  • NCES uses shared equipment and sends outside proctors to administer the tests, which falls outside of COVID health guidelines.
  • The test is also taken at the same across the country; this year that is “impractical as COVID infection rates differ greatly from state to state during any one time,” Woodworth said.
  • Moving forward with the test in 2021 would cost “tens of millions of dollars,” Woodworth added, suggesting that states step in to fill the gap next year.

Between the lines: State testing was canceled earlier this year under federal waivers. Some educators are concerned the postponement of national tests will lead states to follow in NCES' footsteps.

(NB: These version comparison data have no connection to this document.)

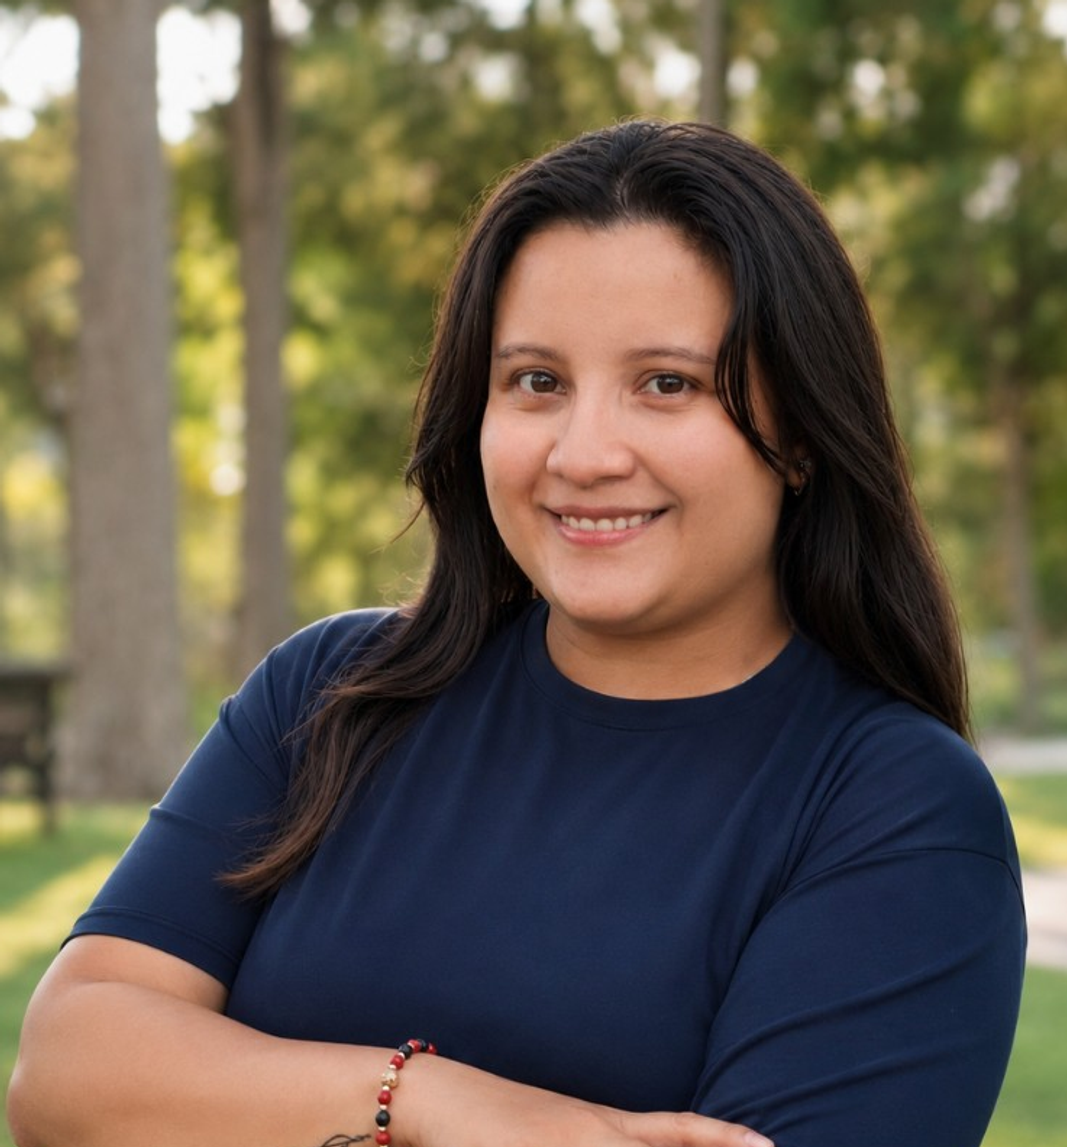
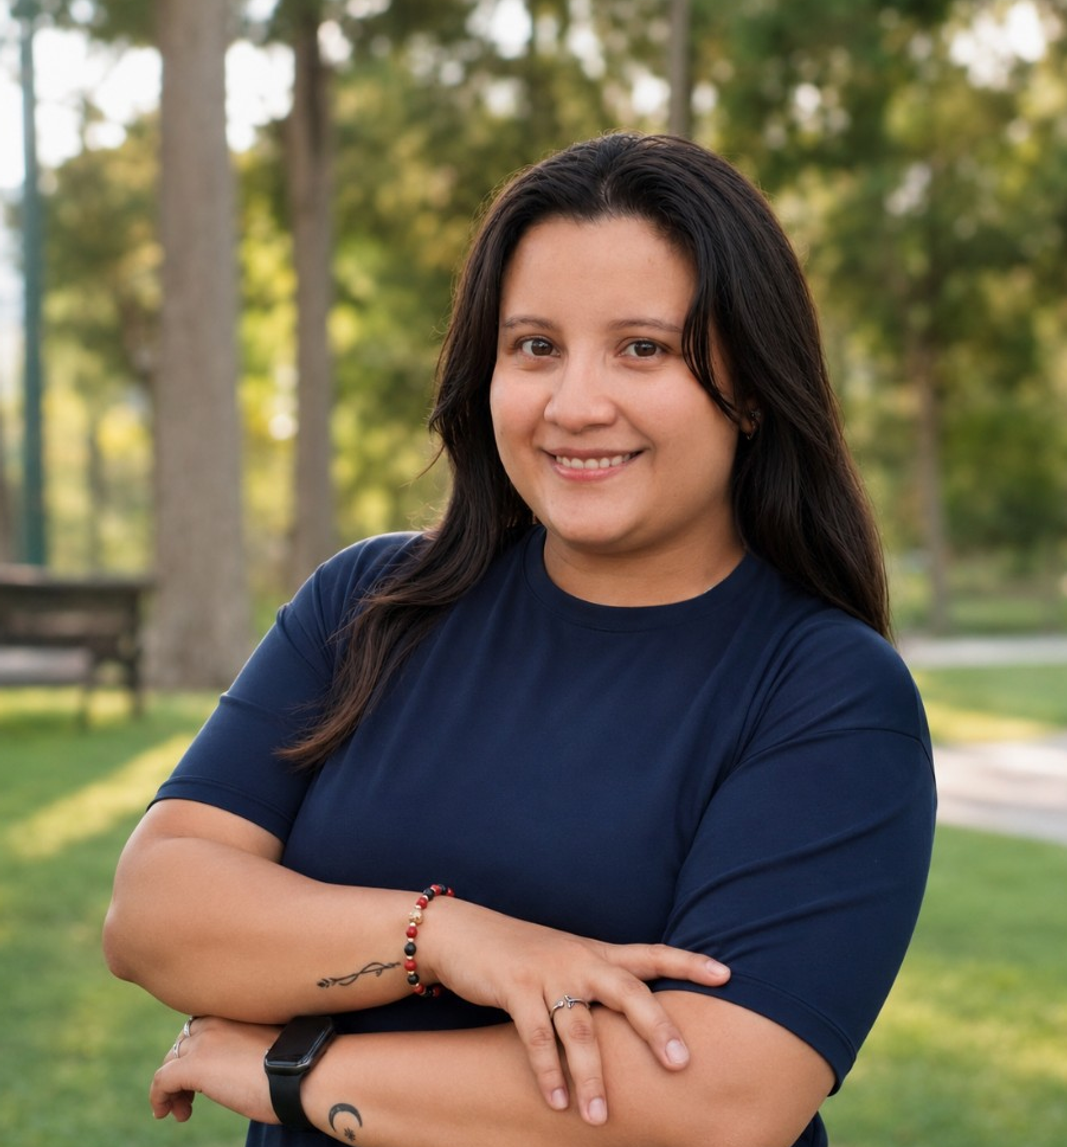
Fix About Me photo framing so production matches local zoom.

diff --git a/src/app/about/page.tsx b/src/app/about/page.tsx
@@ -35,7 +35,7 @@ function ToolList({
     <ul
       className={
         className ??
-        "flex flex-wrap items-center justify-center gap-x-4 gap-y-1.5 md:justify-start"
+        "mt-5 flex flex-wrap items-center justify-center gap-x-4 gap-y-1.5 md:justify-start"
       }
     >
       {tools.map((tool) => (
@@ -68,14 +68,27 @@ export default function AboutPage() {
         <PageIntro title={t.pages.aboutTitle} />
 
         <div className="my-auto px-5 pb-4 pt-2 md:px-8 md:pb-6">
-          <section className="mx-auto grid max-w-4xl gap-6 md:grid-cols-[minmax(0,15rem)_1fr] md:grid-rows-[1fr_auto] md:items-stretch md:gap-x-4 md:gap-y-4 lg:gap-x-5">
-            <div className="relative mx-auto aspect-[4/5] w-[85%] max-w-[17rem] overflow-hidden rounded-lg bg-bg-warm md:row-start-1 md:mx-0 md:aspect-auto md:h-full md:min-h-0 md:w-full md:max-w-none md:justify-self-stretch">
+          <section className="mx-auto grid max-w-4xl gap-6 md:grid-cols-[minmax(0,15rem)_1fr] md:items-stretch md:gap-x-4 md:gap-y-4 lg:gap-x-5">
+            {/* Mobile photo */}
+            <div className="relative mx-auto aspect-[4/5] w-[85%] max-w-[17rem] overflow-hidden rounded-lg bg-bg-warm md:hidden">
               <Image
                 src={ABOUT_IMAGE}
                 alt={t.about.imageAlt}
                 fill
-                sizes="(max-width: 768px) 68vw, 300px"
-                className="object-cover object-top scale-[1.08] origin-bottom"
+                sizes="68vw"
+                className="object-cover object-[center_20%]"
+                priority
+              />
+            </div>
+
+            {/* Desktop photo: stretches to match text + tools height */}
+            <div className="relative hidden min-h-0 overflow-hidden rounded-lg bg-bg-warm md:row-start-1 md:block md:self-stretch">
+              <Image
+                src={ABOUT_IMAGE}
+                alt={t.about.imageAlt}
+                fill
+                sizes="240px"
+                className="object-cover object-[center_18%]"
                 priority
               />
             </div>
@@ -110,9 +123,7 @@ export default function AboutPage() {
                 ))}
               </ul>
 
-              <div className="mt-5 md:hidden">
-                <ToolList tools={tools} />
-              </div>
+              <ToolList tools={tools} />
 
               <div className="mt-6 flex justify-center md:hidden">
                 <Button href="/contact" showArrow>
@@ -121,13 +132,10 @@ export default function AboutPage() {
               </div>
             </div>
 
-            <div className="hidden md:col-start-2 md:row-start-2 md:block md:text-left">
-              <ToolList tools={tools} />
-              <div className="mt-6 flex justify-start">
-                <Button href="/contact" showArrow>
-                  {t.about.cta}
-                </Button>
-              </div>
+            <div className="hidden md:col-start-2 md:row-start-2 md:flex md:justify-start">
+              <Button href="/contact" showArrow>
+                {t.about.cta}
+              </Button>
             </div>
           </section>
         </div>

The bottom line: That would create a multi-year gap in data on students’ learning.

Go deeper

Jan 29, 2021 - Health

NYC set to restart indoor dining in February, weddings in March

Outdoor dining in New York City in January. Photo: Alexi Rosenfeld/Getty Images

Gov. Andrew Cuomo announced Friday that if the current coronavirus positivity in New York City holds, indoor dining will reopen at 25% capacity on Feb. 14, one of the busiest dining days of the year.

Why it matters: The forced closure of indoor dining in December caused major backlash, as New York's struggling restaurant industry had already been hit hard by pandemic restrictions. Restaurants will still be required to close at 1o p.m.

Jan 29, 2021 - Health

Ex-CDC director Tom Frieden on the next COVID-19 vaccines

Americans fortunate enough to receive COVID vaccines now, outside of clinical trials, are getting shots made by either Pfizer or Moderna. But newly released data from Novavax and Johnson & Johnson suggests that more vaccines could be on the way, with J&J's requiring a single dose.

Axios Re:Cap digs into the news and why it matters with Tom Frieden, former head of the CDC, as COVID-19 variants spread globally.